Shot in soft black and white, the film never really gets under the surface of Christie’s Diana Scott, choosing to hold her at arm’s length. But this is also kind of the point as Darling exposes a lifestyle relentlessly lived in the moment at the expense of past and future. Aided by John Schlesinger’s vibrant, inventive direction, and Frederic Raphael’s sly screenplay, Diana becomes an effective vehicle to skate through the competing social factions of the time.
From the opening shot, the vapidity of her world is never in doubt. We see a giant blow-up of Diana’s face plastered onto a billboard previously carrying a poster for an international aid charity. Narrating her own story, Diana starts in London where she has an unremarkable modelling career and an immature husband (Trevor Bowen). A chance meeting with Robert, Dirk Bogarde’s intellectual arts interviewer, leads them into a relationship that breaks up both their marriages and thrusts her into the London media set.
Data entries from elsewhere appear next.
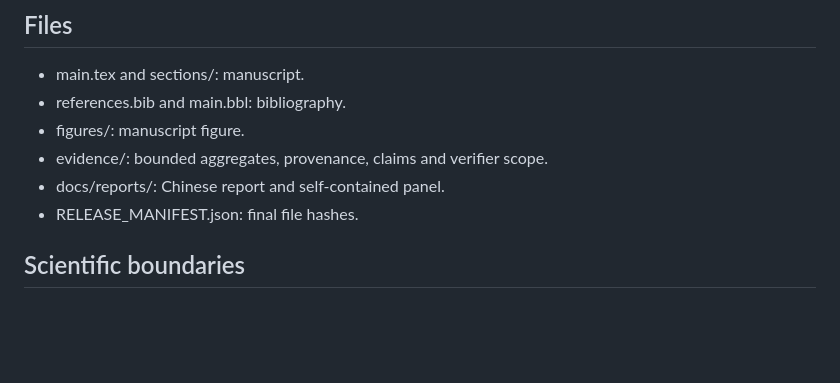
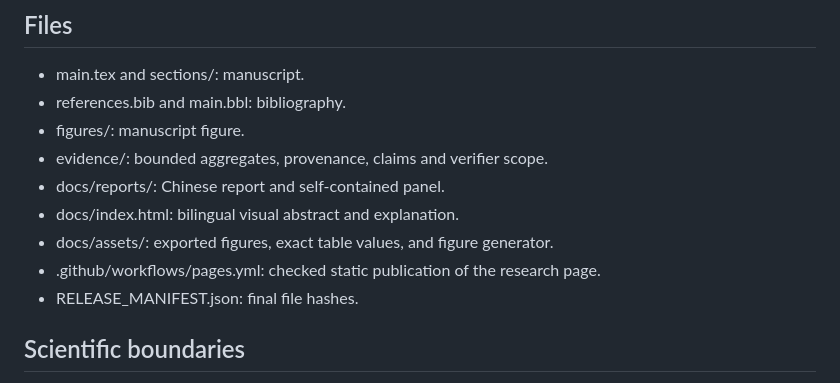
Before and after one commit to guoshaoyang-pku/RGI-explained, a Markdown page: AGENTS.md, the part around the change. GitHub-like rendering; blank space fills up the shorter version.

```diff
--- a/AGENTS.md
+++ b/AGENTS.md
@@ -13,6 +13,9 @@
 - figures/: manuscript figure.
 - evidence/: bounded aggregates, provenance, claims and verifier scope.
 - docs/reports/: Chinese report and self-contained panel.
+- docs/index.html: bilingual visual abstract and explanation.
+- docs/assets/: exported figures, exact table values, and figure generator.
+- .github/workflows/pages.yml: checked static publication of the research page.
 - RELEASE_MANIFEST.json: final file hashes.
 
 ## Scientific boundaries
```
Also changed, not shown: README.md (+15 -2 lines), docs/assets/visual-abstract-en.png (added), docs/assets/visual-abstract-zh.png (added), 10 other files.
The relationship with Robert is the only real one in the film. She moves onto a dalliance with a charmingly arrogant advertising executive (Laurence Harvey), and an Italian prince (José Luis de Vilallonga), both just tools to pass social comment. Robert is the same but Bogarde’s weary cynicism contrasts neatly with Christie’s high energy performance. A steaming row when he discovers her infidelity carries a powerful charge and in one brilliant scene late on he turns up at her door only to hear another man’s voice in the background. Face collapsing with understanding, he walks away.
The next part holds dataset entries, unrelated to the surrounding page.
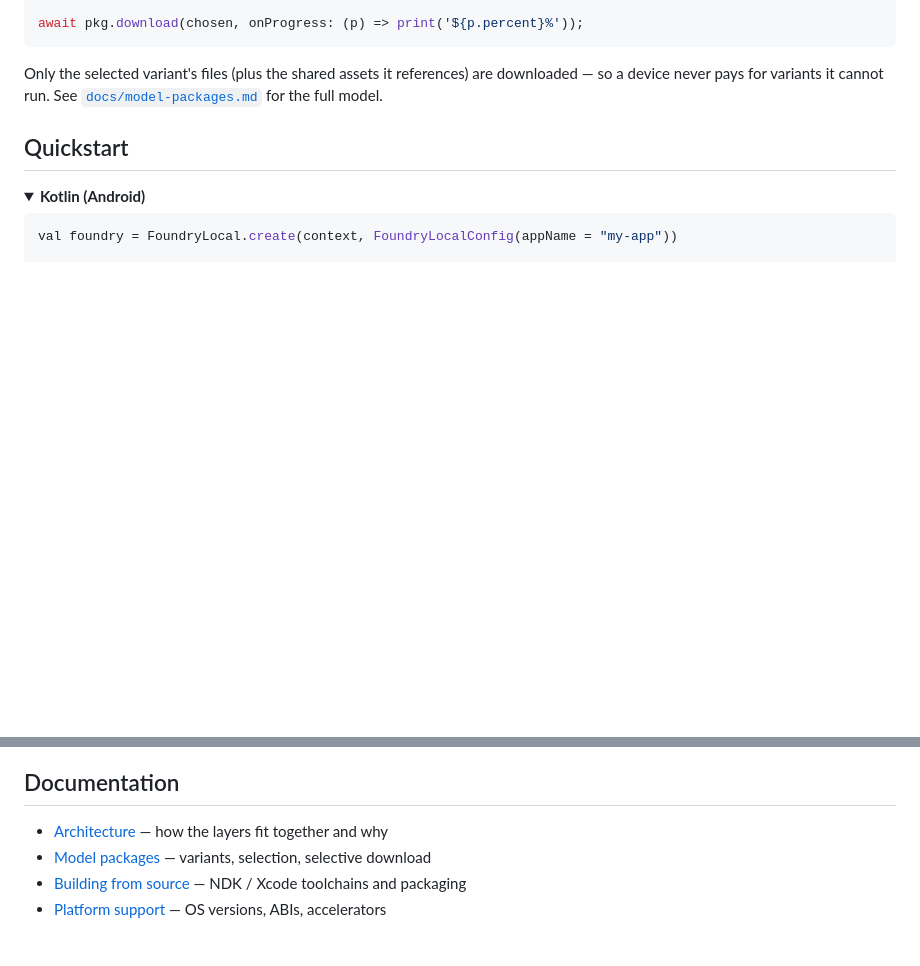
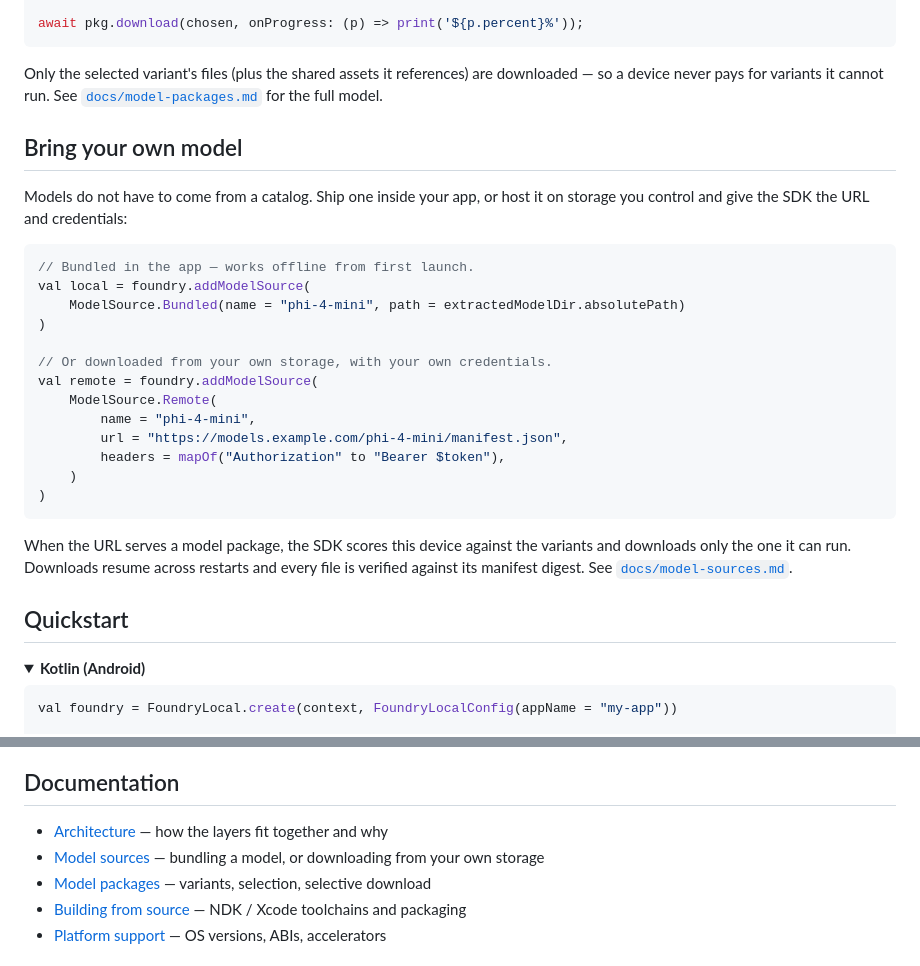
Before and after one commit to xiaoyu-work/foundry-local-mobile, a Markdown page: README.md, 2 parts joined by grey strips. Drawn GitHub-style; blank space fills up the shorter version.

````diff
--- a/README.md
+++ b/README.md
@@ -76,6 +76,32 @@ await pkg.download(chosen, onProgress: (p) => print('${p.percent}%'));
 Only the selected variant's files (plus the shared assets it references) are downloaded —
 so a device never pays for variants it cannot run. See
 [`docs/model-packages.md`](docs/model-packages.md) for the full model.
+
+## Bring your own model
+
+Models do not have to come from a catalog. Ship one inside your app, or host it on storage
+you control and give the SDK the URL and credentials:
+
+```kotlin
+// Bundled in the app — works offline from first launch.
+val local = foundry.addModelSource(
+    ModelSource.Bundled(name = "phi-4-mini", path = extractedModelDir.absolutePath)
+)
+
+// Or downloaded from your own storage, with your own credentials.
+val remote = foundry.addModelSource(
+    ModelSource.Remote(
+        name = "phi-4-mini",
+        url = "https://models.example.com/phi-4-mini/manifest.json",
+        headers = mapOf("Authorization" to "Bearer $token"),
+    )
+)
+```
+
+When the URL serves a model package, the SDK scores this device against the variants and
+downloads only the one it can run. Downloads resume across restarts and every file is
+verified against its manifest digest. See
+[`docs/model-sources.md`](docs/model-sources.md).
 
 ## Quickstart
 
@@ -170,6 +196,7 @@ docs/                 Architecture, model packages, platform notes
 ## Documentation
 
 - [Architecture](docs/architecture.md) — how the layers fit together and why
+- [Model sources](docs/model-sources.md) — bundling a model, or downloading from your own storage
 - [Model packages](docs/model-packages.md) — variants, selection, selective download
 - [Building from source](docs/building.md) — NDK / Xcode toolchains and packaging
 - [Platform support](docs/platform-support.md) — OS versions, ABIs, accelerators
````
Also changed, not shown: docs/model-sources.md (added, +272 -0 lines).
Otherwise, the story is content to leave Diana straddling the worlds of staid intellectualism, the vacuous media set and aloof aristocrats, all of them vying for a piece of the pie in a fast changing world. This is made more effective by numerous little digs Raphael works into the screenplay. At a charity ball where a bunch of overdressed rich white people gorge themselves in the name of starving children, one winner of a trip to the Bahamas is heard to remark that she’s only just come back from there. Art critics are mocked in all their pretentiousness and the business elite are exposed as childish, hectoring bullies as well.
Still early in his career, Schlesinger mixes accomplishment with energy in his direction, throwing in freeze frames, zooms and gentle pans alongside startling imagery. One impressive scene tracks the passage of time by showcasing a changing series of shots of Diana and Robert’s mantelpiece, music gradually increasing in the background.
This is really Christie’s film though. She won an Academy Award for her fresh performance, managing to bring out Diana’s empty morality by burying her real emotions behind the façade of a hyperactive teenager. She’s an effortlessly cool, disconcertingly half-formed narrator who leaves enough contradictions to carry the film beyond its limitations.
Darling is released on Blu-ray and DVD on 30th March 2015 to celebrate the film’s 50th Anniversary. The Blu-ray disc also includes the original trailer.
Director: John Schlesinger
Stars: Julie Christie, Dirk Bogarde, Laurence Harvey
Runtime: 128 mins